§ **Task to carry out**
Determine the count of lines in the following entries that contain the string "frmgrabwidget". Write only the number.
#### Data section
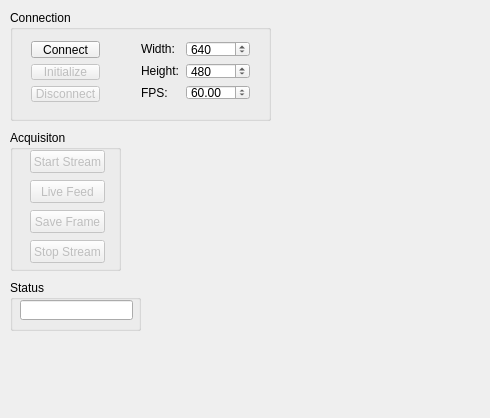
Above: frmgrabwidget.ui from adegirmenci/HBL-ICEbot before the change. Below: the same form after it.
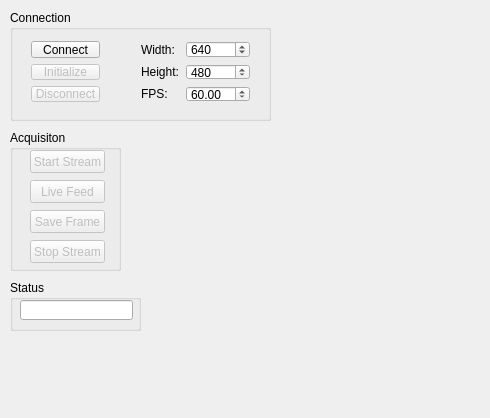
That is the form after the change.

The edit to the form file:
```diff
--- a/frmgrabwidget.ui
+++ b/frmgrabwidget.ui
@@ -70,7 +70,7 @@
       <x>120</x>
       <y>20</y>
       <width>131</width>
-      <height>81</height>
+      <height>83</height>
      </rect>
     </property>
     <layout class="QGridLayout" name="gridLayout">
```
########
§ **Output**
3